After the procedure, you will need to stay at the center until you are fully awake (about an hour) and until you urinate before you are able to go home. You will need a ride home because you cannot drive until the anesthesia fully wears off. Your doctor or nurse should give you specific instructions on what you can and can’t do after the test.


Because air is pumped into the colon and rectum during the test, you might feel bloated, have gas pains, or have cramping for a while after the test until the air passes out.


If biopsies are done as part of the procedure, the results will typically be available within a few days, although some tests on the biopsy samples might take longer. You will need to follow up with your doctor after the procedure to get your results.


If a polyp is removed or a biopsy is done during the colonoscopy, you might notice some blood in your stool for a day or two after the test.
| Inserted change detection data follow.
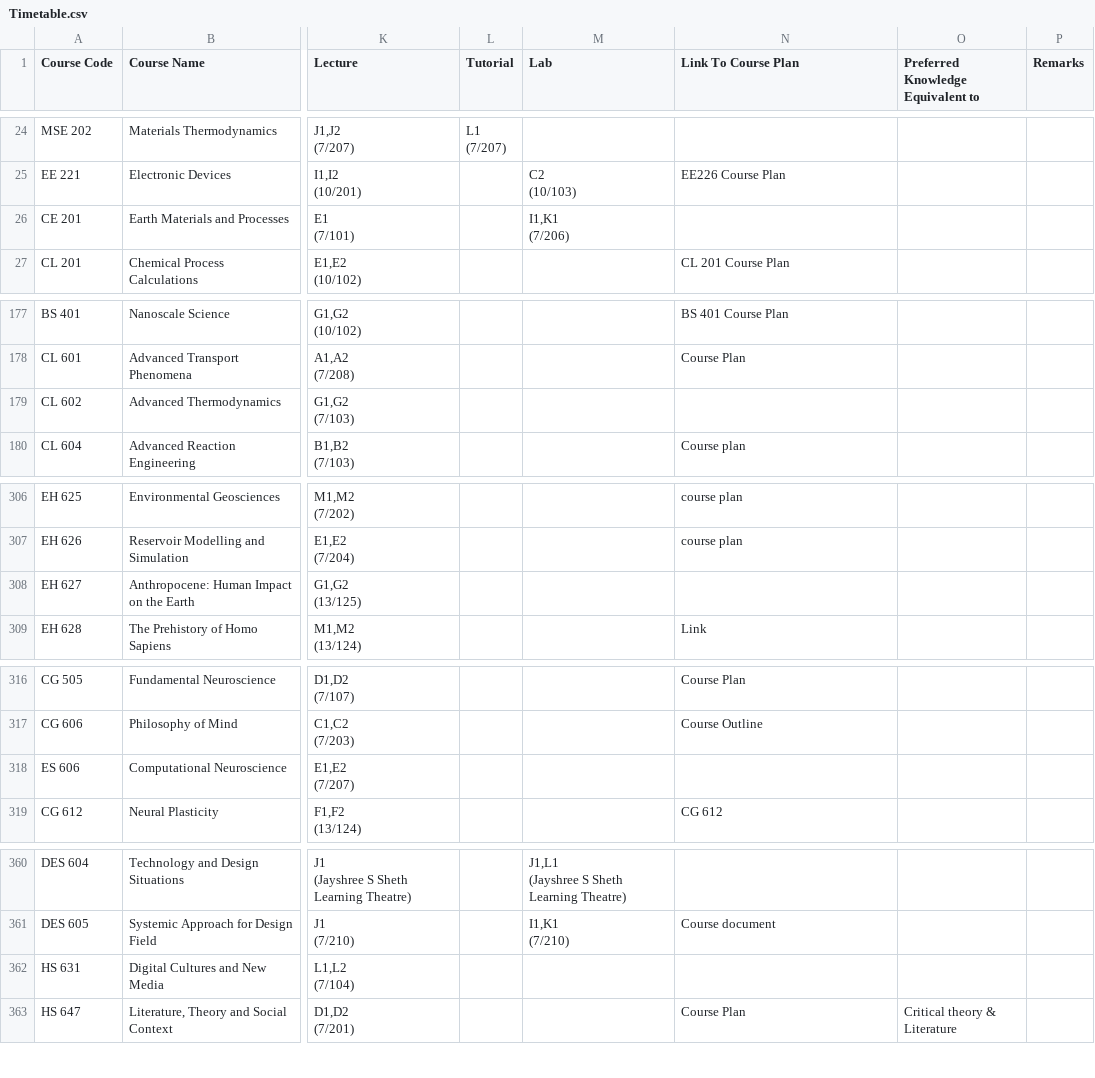
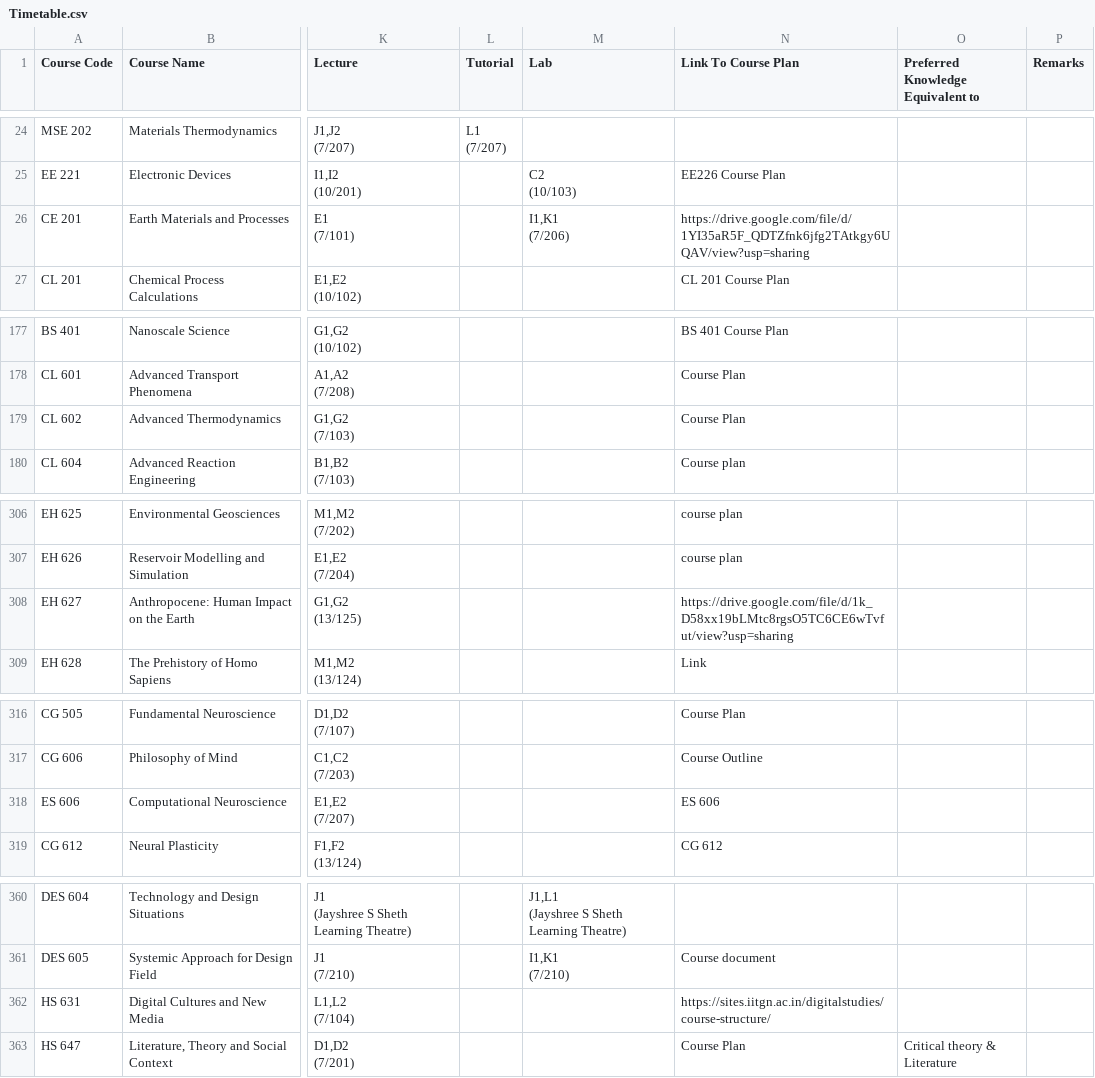
Before and after one commit to Naveen-Pal/timetable, a CSV file: Timetable.csv, drawn as a sheet; only a part is shown, gaps mark what is left out; the diff names each change by its address in the sheet, - before the commit and + after, or states it on an @@ line.

```diff
--- a/Timetable.csv
+++ b/Timetable.csv
-N26 (Link To Course Plan): (empty)
+N26 (Link To Course Plan): https://drive.google.com/file/d/1YI35aR5F_QDTZfnk6jfg2TAtkgy6UQAV/view?usp=sharing
-N179 (Link To Course Plan): (empty)
+N179 (Link To Course Plan): Course Plan
-N308 (Link To Course Plan): (empty)
+N308 (Link To Course Plan): https://drive.google.com/file/d/1k_D58xx19bLMtc8rgsO5TC6CE6wTvfut/view?usp=sharing
-N318 (Link To Course Plan): (empty)
+N318 (Link To Course Plan): ES 606
-N362 (Link To Course Plan): (empty)
+N362 (Link To Course Plan): https://sites.iitgn.ac.in/digitalstudies/course-structure/
```
Also changed, not shown: 3 other files.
Serious bleeding is uncommon. Should that occur, notify your medical team right away.


You can resume your regular diet that day unless instructed otherwise.


It is estimated that worldwide 1,880,725 people will be diagnosed with colon cancer this year. The good news is that the five-year survival rate of patients diagnosed at an early stage and treated at an early stage is 91%. The 5-year survival may decrease to as low as 15% if the cancer spreads. Colonoscopies are very important in early cancer detection.


Avoiding the procedure may result in a missed opportunity to catch cancer at an early stage. Keep in mind, that treating cancer at a later stage may require extensive surgery, chemo, or radiation treatment all of which are much more painful and uncomfortable, for months. The preparation and having the colonoscopy may be inconvenient and somewhat unpleasant but all of it is temporary. It is a small sacrifice considering…. IT MAY SAVE YOUR LIFE!!! To learn more about cancer signs and symptoms, how to create a family history, and more, please visit our website.